The announcement that Viola Desmond will grace Canada’s ten-dollar bill has brought her story to the attention of a new generation of Canadians. It is a story of profound courage and resolve that Iain MacLeod and Brian Murray, two Nova Scotian filmmakers, have told in different but equally compelling ways.
MacLeod’s film was a drama shot in black and white back in 1996, whereas Murray’s film is a documentary made in 2012 for his employer, Communications Nova Scotia, to commemorate Canada Post issuing a stamp in Desmond’s honour. Both films run about 45 minutes.
MacLeod took an oblique approach “November 1946,” never showing the actual incident itself but rather letting the word “spread around the town.” Ultimately he used Desmond’s narrative to set up the tension in order to portray an inter-racial romance. The film was an ambitious costume drama that played to a packed house at the 1996 Atlantic Film Festival. Its unusual length and rough language made further distribution a challenge, and sadly it is mostly unseen today. I remember it vividly, however, as it marked MacLeod as a filmmaker of vision and substance.
For Murray, the story of Viola Desmond was one that needed to be simply and directly retold using modern-day documentary techniques.
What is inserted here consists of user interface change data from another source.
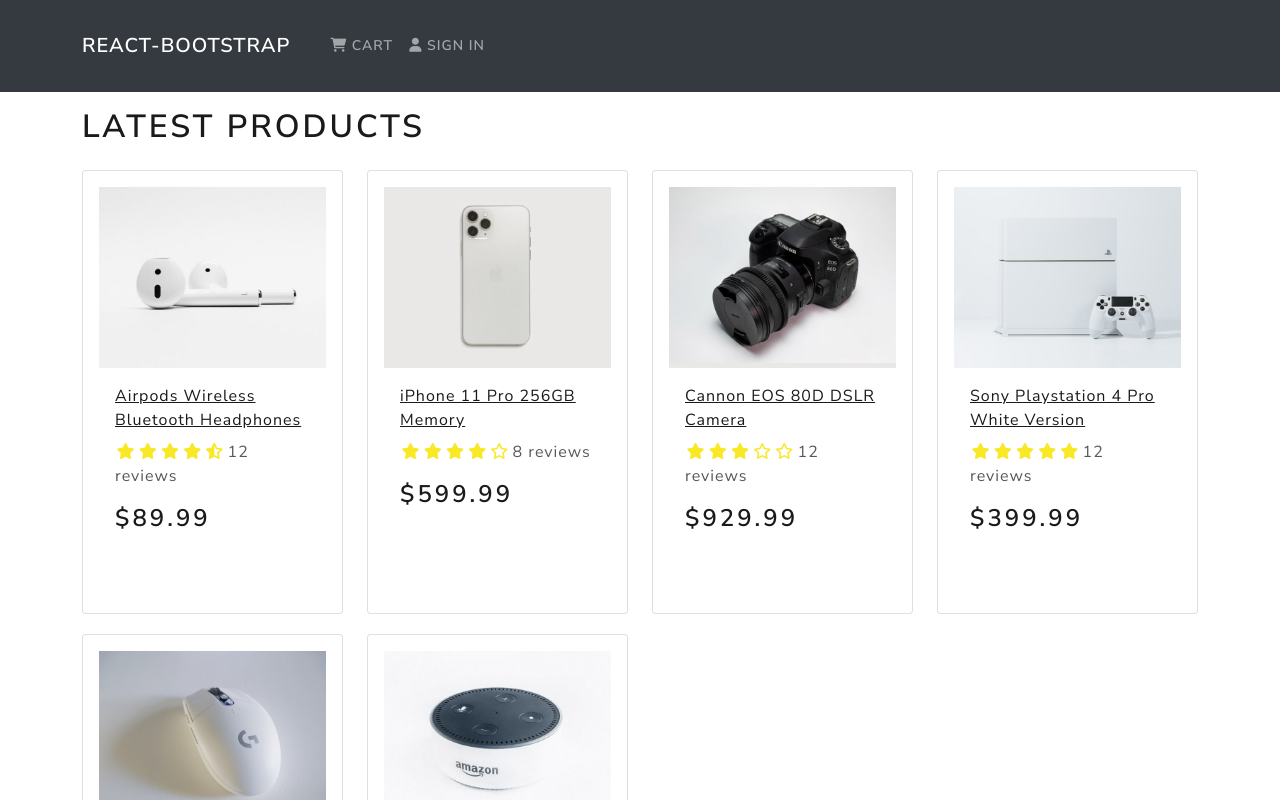
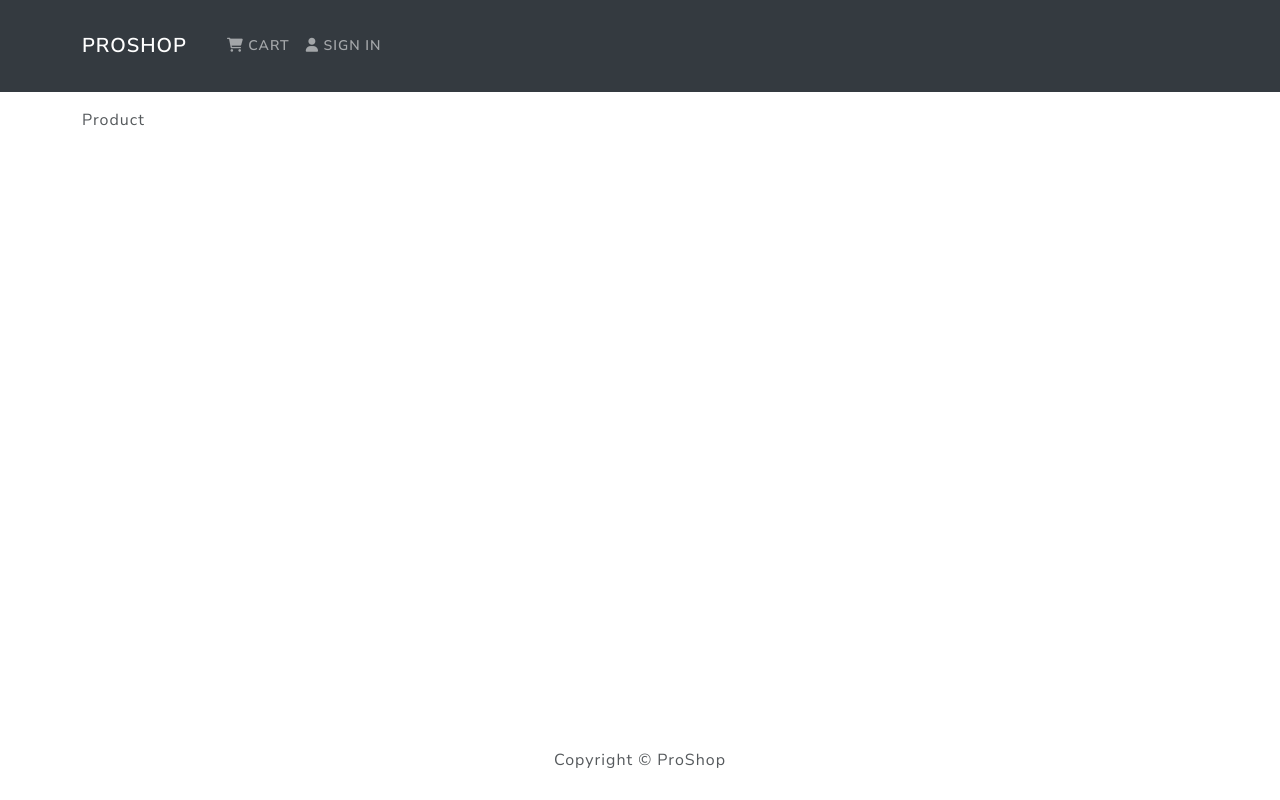
Before and after one commit to ascty345/mern-ecommerce-shop, a React (Create React App) app in the folder frontend/: page /product/1 in a window 1280 px wide. Shown: the top 800 px of the page. Built offline with nearby package versions, Linux system fonts and the light colour scheme.

Commit message:
implement React Router

```diff
--- a/frontend/package.json
+++ b/frontend/package.json
@@ -9,6 +9,8 @@
     "react": "^17.0.2",
     "react-bootstrap": "^2.1.2",
     "react-dom": "^17.0.2",
+    "react-router-bootstrap": "^0.26.0",
+    "react-router-dom": "^6.2.2",
     "react-scripts": "5.0.0",
     "web-vitals": "^2.1.4"
   },
--- a/frontend/src/App.js
+++ b/frontend/src/App.js
@@ -1,19 +1,24 @@
+import { BrowserRouter as Router, Route, Routes } from 'react-router-dom'
 import { Container } from 'react-bootstrap'
 import Header from './components/Header'
 import Footer from './components/Footer'
 import HomeScreen from './screens/HomeScreen'
+import ProductScreen from './screens/ProductScreen'
 
 const App = () => {
   return (
-    <>
+    <Router>
       <Header />
       <main className='py-3'>
         <Container>
-          <HomeScreen />
+          <Routes>
+            <Route path='/' element={<HomeScreen />} />
+            <Route path='/product/:id' element={<ProductScreen />} />
+          </Routes>
         </Container>
       </main>
       <Footer />
-    </>
+    </Router>
   )
 }
 
--- a/frontend/src/components/Header.js
+++ b/frontend/src/components/Header.js
@@ -1,4 +1,6 @@
 import React from 'react'
+// import { LinkContainer } from 'react-router-bootstrap'
+import { Link } from 'react-router-dom'
 import { Container, Navbar, Nav } from 'react-bootstrap'
 
 const Header = () => {
@@ -6,14 +8,16 @@
     <header>
       <Navbar bg='dark' variant='dark' expand='lg' collapseOnSelect>
         <Container>
-          <Navbar.Brand href='#home'>React-Bootstrap</Navbar.Brand>
+          <Navbar.Brand as={Link} to='/'>
+            ProShop
+          </Navbar.Brand>
           <Navbar.Toggle aria-controls='basic-navbar-nav' />
           <Navbar.Collapse id='basic-navbar-nav'>
             <Nav className='me-auto'>
-              <Nav.Link href='/cart'>
+              <Nav.Link as={Link} to='/cart'>
                 <i className='fas fa-shopping-cart'></i> Cart
               </Nav.Link>
-              <Nav.Link href='/login'>
+              <Nav.Link as={Link} to='/login'>
                 <i className='fas fa-user'></i> Sign In
               </Nav.Link>
             </Nav>
--- a/frontend/src/components/Product.js
+++ b/frontend/src/components/Product.js
@@ -1,4 +1,5 @@
 import React from 'react'
+import { Link } from 'react-router-dom'
 import { Card } from 'react-bootstrap'
 import Rating from './Rating'
 
@@ -6,16 +7,16 @@
   const { product } = props
   return (
     <Card className='my-3 p-3 h-100 rounded'>
-      <a href={`/product/${product._id}`}>
+      <Link to={`/product/${product._id}`}>
         <Card.Img src={product.image} variant='top' />
-      </a>
+      </Link>
 
       <Card.Body>
-        <a href={`/product/${product._id}`}>
+        <Link to={`/product/${product._id}`}>
           <Card.Title as='div'>
             <strong>{product.name}</strong>
           </Card.Title>
-        </a>
+        </Link>
 
         <Card.Text as='div'>
           <Rating
--- /dev/null
+++ b/frontend/src/screens/ProductScreen.js
@@ -0,0 +1,7 @@
+import React from 'react'
+
+const ProductScreen = () => {
+  return <div>Product</div>
+}
+
+export default ProductScreen
```
Also changed, not shown: 1 other file (tests, documents, lock files or other folders).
Because there is little to no footage of Desmond herself, Murray used a blend of dramatic re-creations, punctuated by expert ‘talking head’ testimony and period stock footage.
Perhaps most importantly, Murray’s “Long Road To Justice” provides more depth and insight to a story that continues to gain resonance and momentum. As national audiences now catch up to speed with the narrative, we can all consider the extraordinary contribution Viola Desmond has made to Canada’s cultural fabric.Read more